On the surface this principle of Lean Software Development would seem to suggest that we, as engineers, should put off as many decisions as possible till the last moment. This seems counterintuitive, as creating a working piece of software requires a great deal of planning and decision-making! My take on this is to see it more as “Decide on details as late as possible.” Details such as presentation frameworks, programming languages, cloud providers, or databases. These should remain distinct from the business policies and processes that make up the software’s core purpose.
While holding in mind the need to decide these details at some point, even considering our options on an ongoing basis, we resist the urge to settle too soon. Delaying decisions provides us time to gather information and to experiment, informing the ultimate decision. We aim to create a solution we can easily change in the future, with no part of the software’s core purpose coupled to a detail.
As an example of how we can apply this principle of deciding as late as possible to a project, I recently added an access panel into one of my home’s eaves. When I take on a house project, I never fail to forget something on the first trip to Home Depot. There are always screws, or wires, or switches, or tape, or light bulbs to be forgotten. This project was special. This project only took two trips. This project was lean.

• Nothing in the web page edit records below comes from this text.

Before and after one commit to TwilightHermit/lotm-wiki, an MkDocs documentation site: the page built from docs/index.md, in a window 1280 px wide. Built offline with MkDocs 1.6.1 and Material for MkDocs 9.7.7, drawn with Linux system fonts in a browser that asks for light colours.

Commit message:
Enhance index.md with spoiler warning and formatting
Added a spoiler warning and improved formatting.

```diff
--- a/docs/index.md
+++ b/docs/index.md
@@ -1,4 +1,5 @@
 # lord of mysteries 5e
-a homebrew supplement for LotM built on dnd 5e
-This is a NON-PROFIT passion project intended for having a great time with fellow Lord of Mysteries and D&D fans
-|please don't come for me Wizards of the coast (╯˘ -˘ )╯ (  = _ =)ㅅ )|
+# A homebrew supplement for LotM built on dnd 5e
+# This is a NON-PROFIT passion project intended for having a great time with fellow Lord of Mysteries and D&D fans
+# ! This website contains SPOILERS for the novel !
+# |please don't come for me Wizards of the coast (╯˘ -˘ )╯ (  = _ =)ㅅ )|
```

The Core Purpose
The core purpose of this project was to allow easy access to the eave for maintenance of a wireless access point I was placing within the eave. There is a premade solution to my problem: a frame for the access hole that magnetically affixes a cap to the hole. None were the size I wanted. I own a 3D printer that has been very useful in other projects and is a good stand-in as software for this example. 3D printing has a lot of the features of software: quick feedback, easily changed, endlessly useful. I set out to design and print a simple part that served that core purpose of easy access to the eave.
I started simply with a frame that was large enough to fit the wireless access point through. That printed with too thin of walls, so I thickened the walls and printed again. So it went, adding places for screws, testing the size of the cap, and experimenting with embedded magnets to attach the cap to the frame. Throughout this iterative process I contemplated the detail of how to cut the hole into the eave. I did research and found that the easiest way was to use an oscillating multitool.

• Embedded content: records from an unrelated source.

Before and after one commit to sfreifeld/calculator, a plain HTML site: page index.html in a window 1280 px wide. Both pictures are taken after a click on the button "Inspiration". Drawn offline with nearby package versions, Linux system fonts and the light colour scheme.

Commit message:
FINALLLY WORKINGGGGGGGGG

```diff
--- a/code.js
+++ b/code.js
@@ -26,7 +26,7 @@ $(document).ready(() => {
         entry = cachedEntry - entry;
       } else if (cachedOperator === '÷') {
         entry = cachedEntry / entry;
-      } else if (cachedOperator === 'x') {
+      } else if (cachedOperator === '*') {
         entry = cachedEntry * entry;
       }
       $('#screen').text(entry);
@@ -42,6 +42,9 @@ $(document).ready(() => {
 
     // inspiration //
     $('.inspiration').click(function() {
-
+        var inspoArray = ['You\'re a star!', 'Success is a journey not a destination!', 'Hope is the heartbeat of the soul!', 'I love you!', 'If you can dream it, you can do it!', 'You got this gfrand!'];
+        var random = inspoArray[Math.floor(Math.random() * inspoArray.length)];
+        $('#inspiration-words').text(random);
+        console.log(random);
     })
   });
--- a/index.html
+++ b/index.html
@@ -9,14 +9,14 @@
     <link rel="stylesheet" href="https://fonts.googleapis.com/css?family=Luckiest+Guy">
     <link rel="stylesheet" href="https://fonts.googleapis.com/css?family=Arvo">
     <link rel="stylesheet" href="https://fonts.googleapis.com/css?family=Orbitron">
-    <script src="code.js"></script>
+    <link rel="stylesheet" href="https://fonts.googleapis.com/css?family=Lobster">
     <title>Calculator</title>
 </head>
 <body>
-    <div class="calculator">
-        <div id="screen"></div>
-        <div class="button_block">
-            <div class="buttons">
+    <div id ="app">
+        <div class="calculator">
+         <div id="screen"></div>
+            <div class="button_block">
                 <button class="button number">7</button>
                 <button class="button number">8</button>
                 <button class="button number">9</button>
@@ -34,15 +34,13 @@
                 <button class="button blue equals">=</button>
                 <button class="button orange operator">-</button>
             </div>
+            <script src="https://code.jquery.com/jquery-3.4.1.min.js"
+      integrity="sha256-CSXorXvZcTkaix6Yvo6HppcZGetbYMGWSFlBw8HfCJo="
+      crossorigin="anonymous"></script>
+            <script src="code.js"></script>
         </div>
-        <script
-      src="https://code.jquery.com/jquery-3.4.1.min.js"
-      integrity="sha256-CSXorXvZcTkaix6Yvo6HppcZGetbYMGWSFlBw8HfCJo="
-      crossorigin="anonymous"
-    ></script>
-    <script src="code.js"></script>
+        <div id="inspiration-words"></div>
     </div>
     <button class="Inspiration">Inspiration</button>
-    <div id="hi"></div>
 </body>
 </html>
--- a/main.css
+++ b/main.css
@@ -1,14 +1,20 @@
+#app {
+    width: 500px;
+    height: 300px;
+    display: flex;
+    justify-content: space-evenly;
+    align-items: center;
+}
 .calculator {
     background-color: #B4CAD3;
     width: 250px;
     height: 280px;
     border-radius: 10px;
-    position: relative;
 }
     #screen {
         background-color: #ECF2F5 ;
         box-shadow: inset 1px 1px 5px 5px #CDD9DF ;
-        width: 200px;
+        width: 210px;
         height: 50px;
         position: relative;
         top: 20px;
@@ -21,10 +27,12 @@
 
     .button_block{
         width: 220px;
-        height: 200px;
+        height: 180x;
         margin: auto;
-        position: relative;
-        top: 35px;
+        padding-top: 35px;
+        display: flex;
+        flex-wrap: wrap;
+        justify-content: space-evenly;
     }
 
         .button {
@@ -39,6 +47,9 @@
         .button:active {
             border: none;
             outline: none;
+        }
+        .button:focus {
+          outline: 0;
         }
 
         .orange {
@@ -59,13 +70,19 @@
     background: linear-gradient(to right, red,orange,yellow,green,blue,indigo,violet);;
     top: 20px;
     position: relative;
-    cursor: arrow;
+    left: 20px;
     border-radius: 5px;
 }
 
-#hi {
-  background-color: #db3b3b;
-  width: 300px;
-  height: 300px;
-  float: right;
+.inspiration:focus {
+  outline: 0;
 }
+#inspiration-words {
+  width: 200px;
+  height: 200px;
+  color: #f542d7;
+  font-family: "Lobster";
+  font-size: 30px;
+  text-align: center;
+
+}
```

I made a research trip to Home Depot, visit number one, to scope out the selection. I could’ve bought it right then but I didn’t need it yet and there was another decision that was uncovered: which brand to buy? I went back to iterating through my design and comparing the different brands. The day finally came when all the pieces to the project were ready to be deployed and I had narrowed down my tool brand choices.

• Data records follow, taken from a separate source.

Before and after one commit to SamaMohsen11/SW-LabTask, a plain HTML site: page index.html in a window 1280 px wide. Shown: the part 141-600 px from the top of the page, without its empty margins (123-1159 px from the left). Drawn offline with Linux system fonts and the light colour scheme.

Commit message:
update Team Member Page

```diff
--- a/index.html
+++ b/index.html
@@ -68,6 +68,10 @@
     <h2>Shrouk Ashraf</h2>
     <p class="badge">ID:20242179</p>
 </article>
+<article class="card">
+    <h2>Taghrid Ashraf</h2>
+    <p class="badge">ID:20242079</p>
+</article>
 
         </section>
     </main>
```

The final trip to Home Depot was glorious and decisive. I walked in knowing what two brands were better and only had to make one final decision on price. That decision was made all the easier by there being a sale on one of the brands. And with that, I fulfilled my dad’s saying: “a project isn’t done until you’ve bought another tool.”
When encountering a large problem it can be easy to focus in on the details of all the things that need to be done. But this is a trap, one that can ensnare you in a web of increasingly entrenched decisions. A focus on incremental improvements and a constant mantra of “is this really needed?” can lead us to a simple, beautiful solution. One may even end up with a high-quality tool at an unbeatable price.